* **WORK TASK**
Records follow. Select each line holding "span".

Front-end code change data
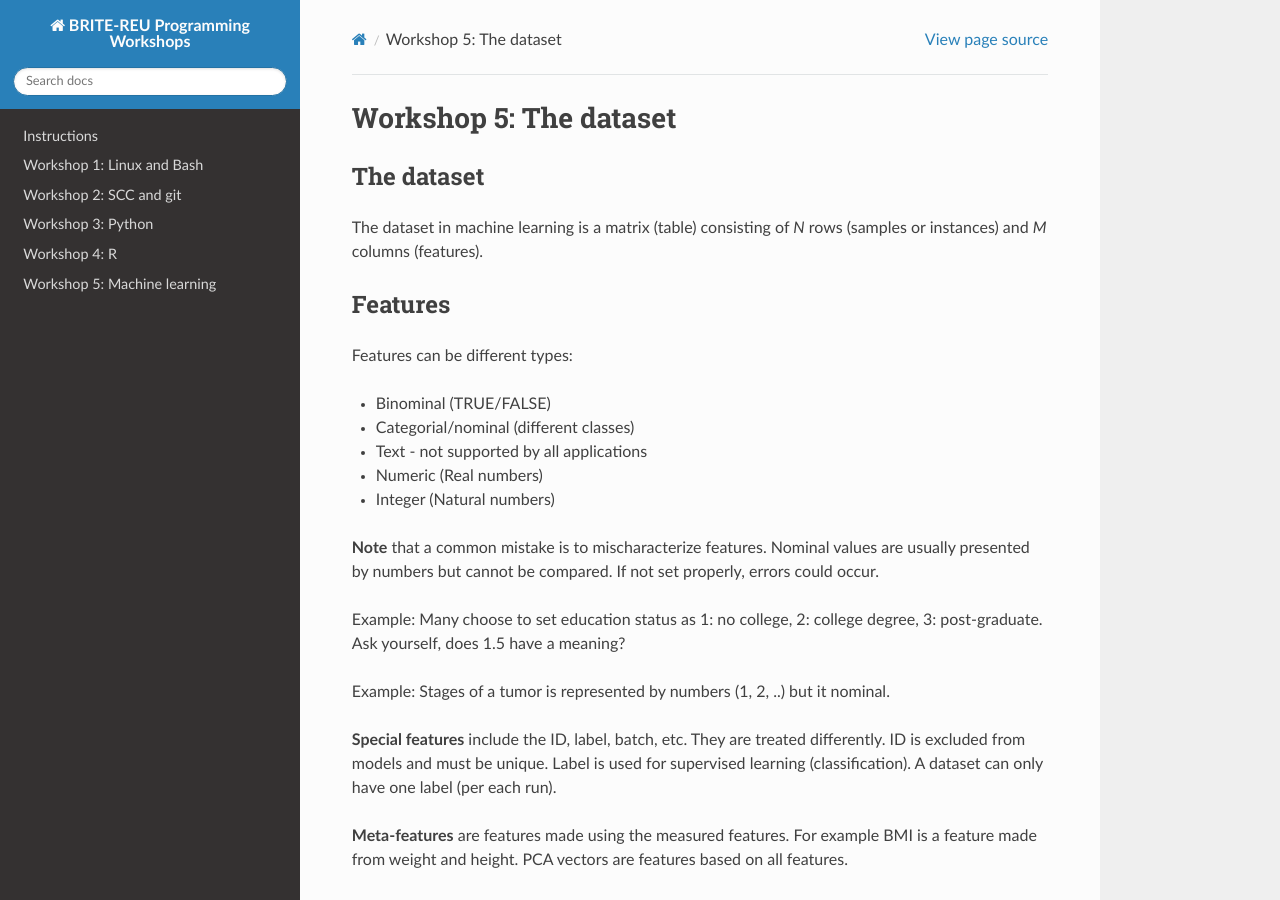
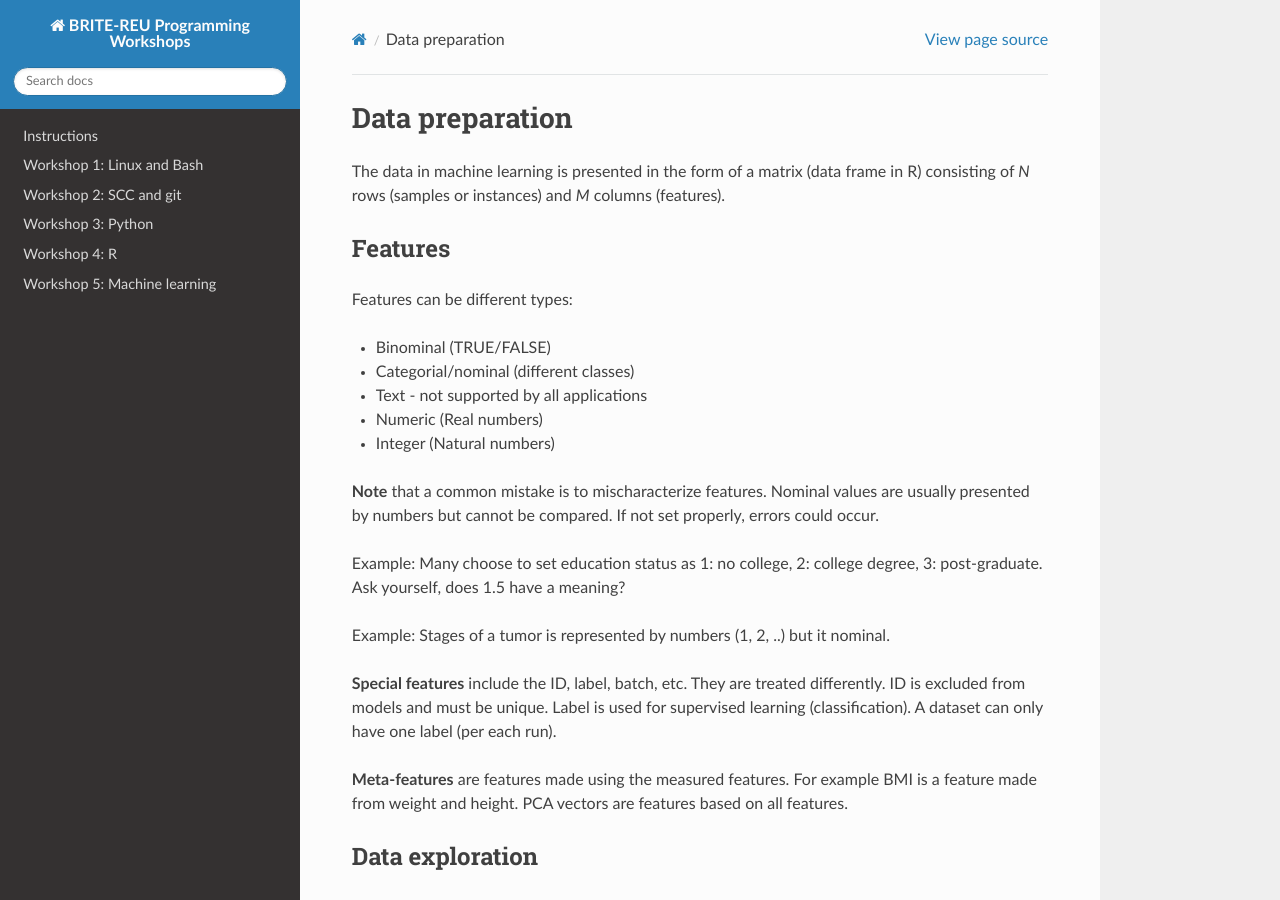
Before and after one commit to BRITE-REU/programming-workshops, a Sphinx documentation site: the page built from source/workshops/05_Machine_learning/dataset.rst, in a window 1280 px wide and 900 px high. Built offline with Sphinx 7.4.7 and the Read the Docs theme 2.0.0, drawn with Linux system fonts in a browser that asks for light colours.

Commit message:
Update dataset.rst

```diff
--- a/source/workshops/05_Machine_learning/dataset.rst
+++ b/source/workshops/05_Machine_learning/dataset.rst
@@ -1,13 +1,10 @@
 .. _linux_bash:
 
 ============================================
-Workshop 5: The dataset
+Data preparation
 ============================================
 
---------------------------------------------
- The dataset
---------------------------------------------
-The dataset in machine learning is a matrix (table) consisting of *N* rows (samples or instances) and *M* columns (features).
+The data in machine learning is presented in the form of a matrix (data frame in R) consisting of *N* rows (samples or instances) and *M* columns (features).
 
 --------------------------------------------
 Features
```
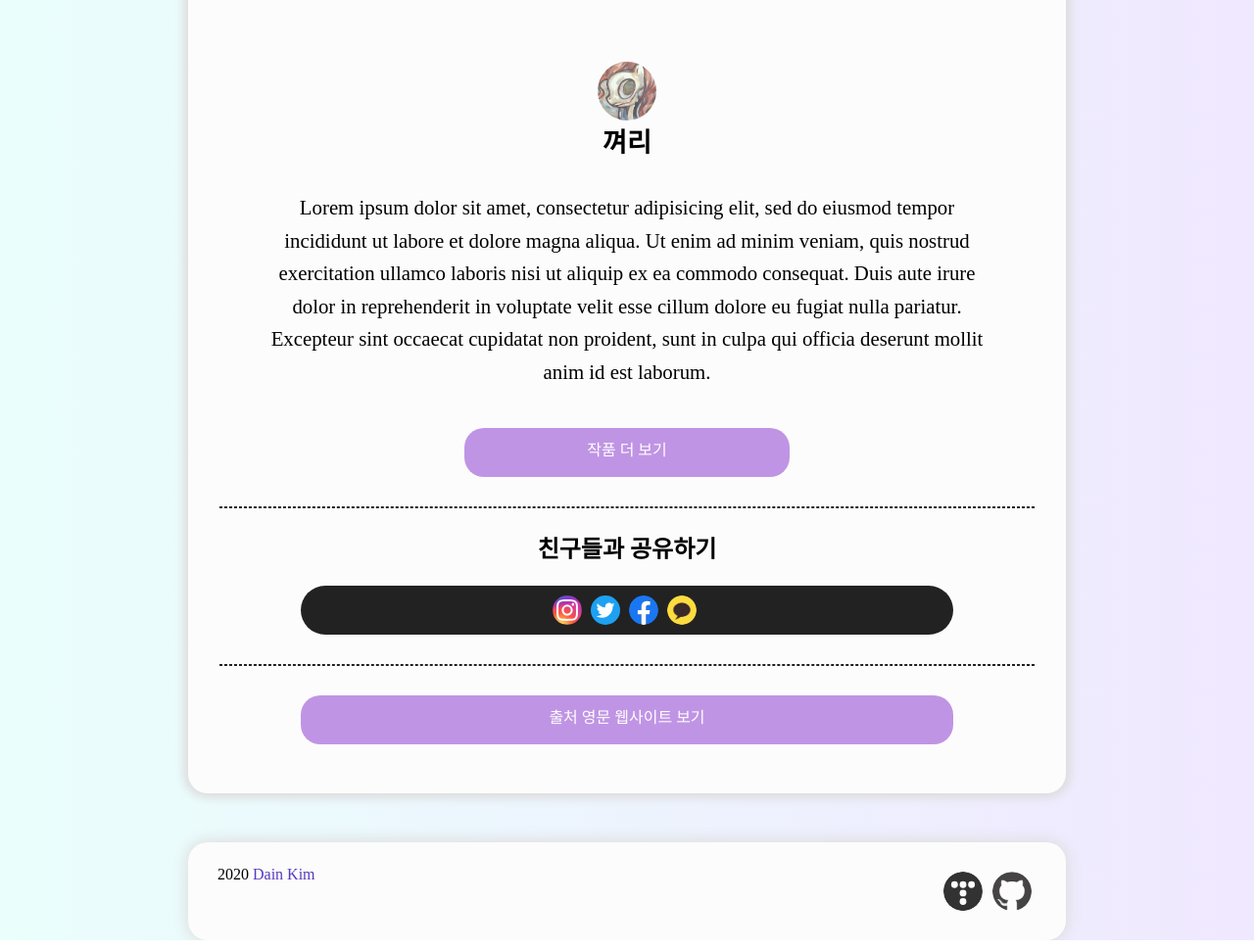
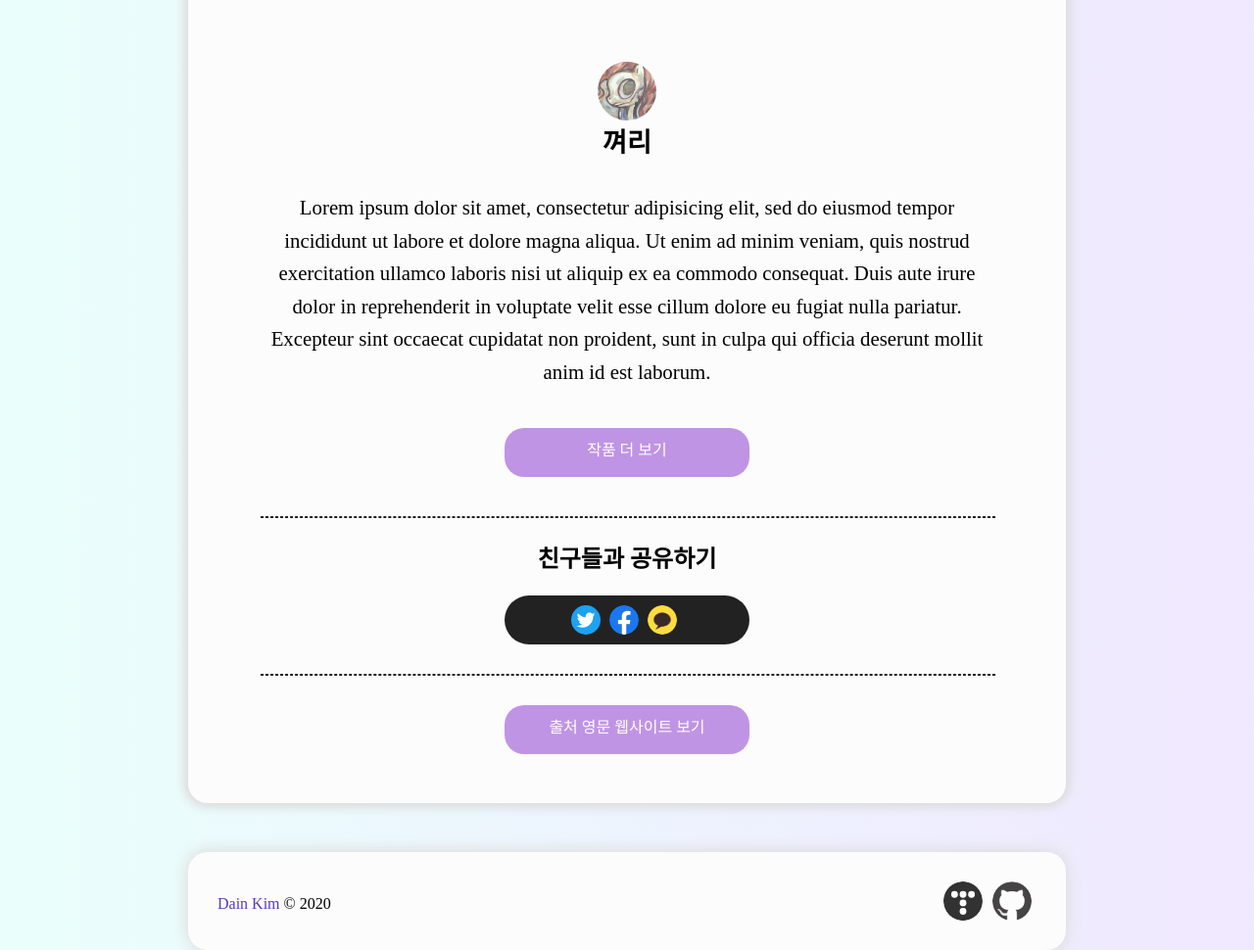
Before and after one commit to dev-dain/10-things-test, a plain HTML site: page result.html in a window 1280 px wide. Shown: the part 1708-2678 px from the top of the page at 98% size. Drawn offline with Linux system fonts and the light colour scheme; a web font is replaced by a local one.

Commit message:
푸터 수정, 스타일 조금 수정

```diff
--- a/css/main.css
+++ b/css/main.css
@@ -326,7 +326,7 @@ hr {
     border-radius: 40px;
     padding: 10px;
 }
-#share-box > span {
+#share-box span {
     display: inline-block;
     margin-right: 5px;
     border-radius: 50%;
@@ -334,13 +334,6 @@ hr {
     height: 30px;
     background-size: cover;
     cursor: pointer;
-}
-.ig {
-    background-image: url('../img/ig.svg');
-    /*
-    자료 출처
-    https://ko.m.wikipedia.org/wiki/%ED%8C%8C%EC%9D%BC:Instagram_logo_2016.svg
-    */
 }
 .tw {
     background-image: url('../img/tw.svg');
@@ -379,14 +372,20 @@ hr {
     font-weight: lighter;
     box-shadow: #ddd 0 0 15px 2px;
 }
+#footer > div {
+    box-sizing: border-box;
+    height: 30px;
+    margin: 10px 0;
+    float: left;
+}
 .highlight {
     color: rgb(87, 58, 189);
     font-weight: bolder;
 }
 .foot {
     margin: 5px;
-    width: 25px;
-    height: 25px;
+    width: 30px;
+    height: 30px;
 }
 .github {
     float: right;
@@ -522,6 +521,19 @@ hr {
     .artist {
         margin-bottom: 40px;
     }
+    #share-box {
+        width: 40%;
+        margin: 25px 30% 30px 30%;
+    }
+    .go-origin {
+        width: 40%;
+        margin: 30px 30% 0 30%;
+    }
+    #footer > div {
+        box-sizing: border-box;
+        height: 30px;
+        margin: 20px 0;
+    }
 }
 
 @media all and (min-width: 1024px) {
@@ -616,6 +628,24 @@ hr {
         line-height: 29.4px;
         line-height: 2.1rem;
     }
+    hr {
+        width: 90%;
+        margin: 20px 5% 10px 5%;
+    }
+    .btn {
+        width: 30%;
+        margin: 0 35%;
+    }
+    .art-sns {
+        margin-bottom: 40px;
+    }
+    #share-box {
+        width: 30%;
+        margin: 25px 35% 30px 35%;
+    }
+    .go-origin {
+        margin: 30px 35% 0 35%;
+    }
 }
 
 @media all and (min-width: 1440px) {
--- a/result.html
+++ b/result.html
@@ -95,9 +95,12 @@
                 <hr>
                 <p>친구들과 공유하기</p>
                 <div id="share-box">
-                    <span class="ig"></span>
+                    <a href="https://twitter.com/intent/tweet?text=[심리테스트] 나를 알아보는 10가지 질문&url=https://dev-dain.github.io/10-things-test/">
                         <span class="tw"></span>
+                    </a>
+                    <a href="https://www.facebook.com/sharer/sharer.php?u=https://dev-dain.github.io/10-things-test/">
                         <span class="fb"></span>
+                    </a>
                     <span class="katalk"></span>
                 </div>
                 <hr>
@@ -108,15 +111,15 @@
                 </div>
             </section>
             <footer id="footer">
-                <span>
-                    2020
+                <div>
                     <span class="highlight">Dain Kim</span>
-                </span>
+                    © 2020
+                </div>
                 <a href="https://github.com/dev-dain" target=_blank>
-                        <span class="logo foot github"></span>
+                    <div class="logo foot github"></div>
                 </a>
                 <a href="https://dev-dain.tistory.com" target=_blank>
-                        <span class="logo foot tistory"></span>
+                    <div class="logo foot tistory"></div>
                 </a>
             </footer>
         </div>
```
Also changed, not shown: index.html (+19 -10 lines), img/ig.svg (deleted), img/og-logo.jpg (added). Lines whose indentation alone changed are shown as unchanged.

* **REPLY TO THE EXERCISE**
-#share-box > span {
+#share-box span {
-                    <span class="ig"></span>
                         <span class="tw"></span>
                         <span class="fb"></span>
                     <span class="katalk"></span>
-                <span>
                     <span class="highlight">Dain Kim</span>
-                </span>
-                        <span class="logo foot github"></span>
-                        <span class="logo foot tistory"></span>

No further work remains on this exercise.